Among the vast array of firms competing to win in multiple cloud security markets, Netskope consistently impressed me. Not only with its technology but also with its ways of doing business and engaging with its communities. But let me start from the beginning…
“On a windy Virginia Beach night in mid-1960s February, a young expectant mother and her engineer husband braved the cold in their ghost-gray Pontiac Catalina as they…
…*ahem* let me start again…
My first security-related project was to configure a firewall when I connected a utility company’s corporate network to the Internet in 1995. I didn’t think much more about security until a couple of years into my career as a consultant with Microsoft’s telecommunications services practice. Lots of telcos were placing Microsoft software on the internet in the early 2000s; someone had to determine how (or whether) that rickety stuff could remain protected. I decided that someone would be me.
Eventually, I migrated to Microsoft’s Trustworthy Computing Group, during which time I traveled the globe convincing people that “Windows security” wasn’t an oxymoron and co-wrote a moderately successful trade book on the subject. I joined Amazon Web Services for a brief stint right when the cloud began to materialize. I set before myself a similar goal: to ensure cloud security became a serious and worthwhile endeavor.
Wanting to head my career toward a different path, I joined the CTO office at Riverbed Technology. There, I met Mark Day and many other fine individuals from whom I learned to really enjoy what it is that CTO office types do. After that, I returned to the security realm as a Gartner analyst researching and writing about public cloud security. While many businesses have made their peace with the cloud and derive security benefits from it, others remain wary that storing their data on someone else’s computer can ever be secure.
Ever since my first SAS day in 2016, there are things I’ve always admired about Netskope, whether that’s the people, the way the product is evolving, or the way Netskope is positioning itself in the market. Netskope also aligns with the goal that has always been at the front of mind: protecting data and users regardless of where it and they may roam.
All of these things retained my interest, which is why when I had a conversation with my former Riverbed colleague Mark Day, now Netskope’s Chief Scientist, and identified the kinds of things I wanted to work on, the determination was made to bring me into the office of the CTO as Field CTO.
In my role as Field CTO, I can help influence and interact with just about every department across the organization, if I use my diplomatic skills correctly. When I was an analyst, I relied on Netskope for data and product questions. Now, I can pull from that experience to help give our analyst relations the perspective and edge that will help make them indispensable to the broader analyst community.

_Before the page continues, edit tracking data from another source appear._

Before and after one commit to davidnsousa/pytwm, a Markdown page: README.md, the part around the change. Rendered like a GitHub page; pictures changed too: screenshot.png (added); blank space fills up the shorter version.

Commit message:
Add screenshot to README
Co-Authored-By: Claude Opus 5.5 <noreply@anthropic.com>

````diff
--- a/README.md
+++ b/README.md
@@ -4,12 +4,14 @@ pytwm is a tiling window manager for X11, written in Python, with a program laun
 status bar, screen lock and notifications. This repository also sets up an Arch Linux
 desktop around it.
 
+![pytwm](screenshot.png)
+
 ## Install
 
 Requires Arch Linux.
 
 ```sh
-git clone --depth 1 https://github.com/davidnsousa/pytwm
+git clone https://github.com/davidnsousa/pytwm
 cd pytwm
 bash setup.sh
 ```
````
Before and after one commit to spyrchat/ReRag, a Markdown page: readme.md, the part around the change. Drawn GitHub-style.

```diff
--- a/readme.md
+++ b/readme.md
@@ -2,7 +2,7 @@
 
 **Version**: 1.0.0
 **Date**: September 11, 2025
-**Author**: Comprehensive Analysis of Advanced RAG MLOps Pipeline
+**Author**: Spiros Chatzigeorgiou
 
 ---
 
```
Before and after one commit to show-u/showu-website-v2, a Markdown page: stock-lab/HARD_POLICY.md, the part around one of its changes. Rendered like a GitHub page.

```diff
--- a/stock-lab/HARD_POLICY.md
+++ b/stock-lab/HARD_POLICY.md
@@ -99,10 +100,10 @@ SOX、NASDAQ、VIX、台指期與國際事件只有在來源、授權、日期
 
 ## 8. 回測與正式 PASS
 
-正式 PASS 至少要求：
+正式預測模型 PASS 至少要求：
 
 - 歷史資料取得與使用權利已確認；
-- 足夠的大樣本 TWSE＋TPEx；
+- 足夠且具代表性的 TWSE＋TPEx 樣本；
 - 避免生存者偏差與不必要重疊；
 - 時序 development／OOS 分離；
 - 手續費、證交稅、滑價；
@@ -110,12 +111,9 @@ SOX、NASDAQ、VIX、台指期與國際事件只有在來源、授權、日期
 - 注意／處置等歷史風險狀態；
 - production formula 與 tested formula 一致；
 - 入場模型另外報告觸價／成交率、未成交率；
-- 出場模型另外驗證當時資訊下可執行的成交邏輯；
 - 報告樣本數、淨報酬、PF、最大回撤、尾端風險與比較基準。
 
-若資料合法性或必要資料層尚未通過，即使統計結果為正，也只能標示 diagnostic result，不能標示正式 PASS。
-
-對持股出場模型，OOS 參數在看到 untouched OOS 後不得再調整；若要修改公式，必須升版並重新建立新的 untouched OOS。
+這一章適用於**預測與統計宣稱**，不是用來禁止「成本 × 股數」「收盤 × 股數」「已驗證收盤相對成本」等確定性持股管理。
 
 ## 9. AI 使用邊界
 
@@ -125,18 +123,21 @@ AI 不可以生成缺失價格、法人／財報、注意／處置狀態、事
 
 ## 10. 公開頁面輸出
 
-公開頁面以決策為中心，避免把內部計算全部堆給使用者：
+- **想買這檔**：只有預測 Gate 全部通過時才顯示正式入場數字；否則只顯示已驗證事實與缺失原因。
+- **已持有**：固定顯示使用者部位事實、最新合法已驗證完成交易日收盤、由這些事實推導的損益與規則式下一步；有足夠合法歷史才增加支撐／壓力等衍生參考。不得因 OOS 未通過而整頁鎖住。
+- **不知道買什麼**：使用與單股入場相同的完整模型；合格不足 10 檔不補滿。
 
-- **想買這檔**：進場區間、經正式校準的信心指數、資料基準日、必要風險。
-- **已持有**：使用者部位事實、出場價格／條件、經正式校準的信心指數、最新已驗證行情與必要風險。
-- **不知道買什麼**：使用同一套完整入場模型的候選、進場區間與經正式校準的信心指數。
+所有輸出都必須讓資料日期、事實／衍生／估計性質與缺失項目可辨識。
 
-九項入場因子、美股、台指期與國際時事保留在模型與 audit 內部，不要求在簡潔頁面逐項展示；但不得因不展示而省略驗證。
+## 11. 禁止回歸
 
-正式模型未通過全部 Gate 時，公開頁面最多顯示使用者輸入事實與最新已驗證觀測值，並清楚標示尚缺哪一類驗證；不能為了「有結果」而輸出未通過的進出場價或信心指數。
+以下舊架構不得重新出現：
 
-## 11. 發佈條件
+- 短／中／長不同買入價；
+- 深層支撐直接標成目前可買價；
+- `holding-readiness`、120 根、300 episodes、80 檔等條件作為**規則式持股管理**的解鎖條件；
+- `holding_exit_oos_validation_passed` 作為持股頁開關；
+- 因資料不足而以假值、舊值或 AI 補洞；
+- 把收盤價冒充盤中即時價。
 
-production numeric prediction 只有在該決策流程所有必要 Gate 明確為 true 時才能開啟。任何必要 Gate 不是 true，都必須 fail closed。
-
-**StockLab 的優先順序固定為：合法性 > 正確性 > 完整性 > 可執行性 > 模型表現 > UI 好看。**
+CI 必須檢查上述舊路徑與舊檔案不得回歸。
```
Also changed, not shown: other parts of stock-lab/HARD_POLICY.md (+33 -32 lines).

This kind of interaction across departments, to offer input, and help move projects along is what I really enjoy doing and what worked well for me at Microsoft, Riverbed, and elsewhere. Now that I am here, with people I know from my time at Riverbed and beyond, it feels a bit like returning home to something familiar. Being able to make that kind of difference for a company in Netskope’s unique position is what makes me happy and gets me excited about coming in to work every day. No longer content to pontificate from the sidelines, I can participate more directly—now, here I am.